Yesterday’s post titled Example Founder Dilution Over Multiple Financing Rounds didn’t touch on an important topic: participating preferred stock. Much like the example above with salaries, taxes, and benefits, where it isn’t what it seems at first glance, participating preferred stock is also distortionary. The idea behind participating preferred stock is that at time of sale the investors get some multiple of their money back first, typically 1-3x, and then also get their percentage ownership as well. Also known as a double dip, investors with participating preferred equity really own more of the economic interests of the business than their ownership percentage reflects.
Here’s a participating preferred stock example:
- Entrepreneur wants to raise $10 million at a $40 million pre-money valuation
- Investors think it’s worth $30 million pre-money, but want to do a deal, so they offer $10 million with a $40 million pre-money, and a 1x participating preferred liquidity preference
- Entrepreneur accepts the deal and is happy for the perceived $40 million pre-money valuation and investors are happy that they now get $10 million plus 20% of the business in the event of a sale
- If the business ultimately sells for $50 million, investors nearly double their money ($10 million as part of the preference and $8 million as part of the 20% of $40 million after the preference is removed)

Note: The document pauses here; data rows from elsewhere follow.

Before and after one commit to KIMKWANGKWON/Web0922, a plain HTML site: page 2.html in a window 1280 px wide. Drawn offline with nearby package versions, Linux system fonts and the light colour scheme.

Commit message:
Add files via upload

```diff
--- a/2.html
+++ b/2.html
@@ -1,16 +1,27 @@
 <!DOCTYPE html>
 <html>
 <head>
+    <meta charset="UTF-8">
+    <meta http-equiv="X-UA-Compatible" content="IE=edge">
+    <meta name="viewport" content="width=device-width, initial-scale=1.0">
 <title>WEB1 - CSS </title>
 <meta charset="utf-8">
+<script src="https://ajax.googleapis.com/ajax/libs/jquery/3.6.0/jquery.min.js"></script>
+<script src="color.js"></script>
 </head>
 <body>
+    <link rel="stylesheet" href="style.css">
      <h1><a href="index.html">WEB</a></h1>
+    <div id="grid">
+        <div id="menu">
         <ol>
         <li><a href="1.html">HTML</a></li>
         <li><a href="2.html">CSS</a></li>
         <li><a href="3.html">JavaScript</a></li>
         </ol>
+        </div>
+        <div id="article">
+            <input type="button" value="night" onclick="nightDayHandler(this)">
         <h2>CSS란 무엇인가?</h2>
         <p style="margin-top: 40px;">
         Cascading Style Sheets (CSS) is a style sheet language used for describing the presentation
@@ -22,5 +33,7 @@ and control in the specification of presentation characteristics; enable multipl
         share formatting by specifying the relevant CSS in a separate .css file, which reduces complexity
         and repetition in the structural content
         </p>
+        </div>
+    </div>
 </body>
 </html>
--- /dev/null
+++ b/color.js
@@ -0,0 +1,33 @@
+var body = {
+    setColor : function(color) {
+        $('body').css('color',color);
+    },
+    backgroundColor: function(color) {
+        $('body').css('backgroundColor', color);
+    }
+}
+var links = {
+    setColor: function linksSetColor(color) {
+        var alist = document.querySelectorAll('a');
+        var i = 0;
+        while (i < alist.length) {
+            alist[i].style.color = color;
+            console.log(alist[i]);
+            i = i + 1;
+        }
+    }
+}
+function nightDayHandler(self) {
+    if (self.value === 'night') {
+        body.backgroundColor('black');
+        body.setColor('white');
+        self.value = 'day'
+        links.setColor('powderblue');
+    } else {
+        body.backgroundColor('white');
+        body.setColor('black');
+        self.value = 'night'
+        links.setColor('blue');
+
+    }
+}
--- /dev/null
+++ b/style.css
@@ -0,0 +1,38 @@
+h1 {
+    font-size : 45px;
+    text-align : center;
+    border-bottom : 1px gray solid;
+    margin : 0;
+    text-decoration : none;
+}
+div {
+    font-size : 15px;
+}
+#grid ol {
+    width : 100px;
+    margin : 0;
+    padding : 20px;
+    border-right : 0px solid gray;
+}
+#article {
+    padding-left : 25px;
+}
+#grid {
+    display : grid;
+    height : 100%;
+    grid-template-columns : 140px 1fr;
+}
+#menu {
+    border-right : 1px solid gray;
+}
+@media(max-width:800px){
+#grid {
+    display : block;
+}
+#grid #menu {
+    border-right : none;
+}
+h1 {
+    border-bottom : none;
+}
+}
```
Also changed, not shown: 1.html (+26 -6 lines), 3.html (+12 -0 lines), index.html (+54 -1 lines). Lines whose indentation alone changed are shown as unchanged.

- If the business sells for $10 million, investors get all $10 million as the preference are stacked in front of the other equity holders

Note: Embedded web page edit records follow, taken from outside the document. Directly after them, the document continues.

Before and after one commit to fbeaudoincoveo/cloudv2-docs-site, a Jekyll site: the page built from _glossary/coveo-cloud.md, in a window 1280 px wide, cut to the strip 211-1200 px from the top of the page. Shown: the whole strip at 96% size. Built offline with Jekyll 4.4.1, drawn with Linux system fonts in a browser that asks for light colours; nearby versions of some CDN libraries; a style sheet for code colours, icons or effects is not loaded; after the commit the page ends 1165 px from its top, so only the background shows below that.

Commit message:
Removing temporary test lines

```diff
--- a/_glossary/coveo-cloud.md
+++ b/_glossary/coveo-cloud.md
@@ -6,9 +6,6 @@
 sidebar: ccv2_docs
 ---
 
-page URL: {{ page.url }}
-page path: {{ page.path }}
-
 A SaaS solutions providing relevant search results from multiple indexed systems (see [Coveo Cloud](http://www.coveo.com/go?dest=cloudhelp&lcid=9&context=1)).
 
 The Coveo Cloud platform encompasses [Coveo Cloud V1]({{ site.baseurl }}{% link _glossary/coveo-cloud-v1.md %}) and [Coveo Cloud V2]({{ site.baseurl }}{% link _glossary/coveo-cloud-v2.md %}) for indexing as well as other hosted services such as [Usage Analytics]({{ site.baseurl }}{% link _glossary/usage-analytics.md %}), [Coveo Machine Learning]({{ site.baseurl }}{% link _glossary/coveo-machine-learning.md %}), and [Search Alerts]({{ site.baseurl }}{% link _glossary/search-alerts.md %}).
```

- If the business sells for $510 million, investors get $10 million plus 20% of the remaining $500 million, for a total of $110 million
In the end, it doesn’t matter too much if the business is sold at several times the original valuation, otherwise, participating preferences significantly skew the perceived valuation. When talking valuations, always clarify if there are any participating preferred preferences.
What else? What are some other thoughts on how participating preferred stock can skew valuations?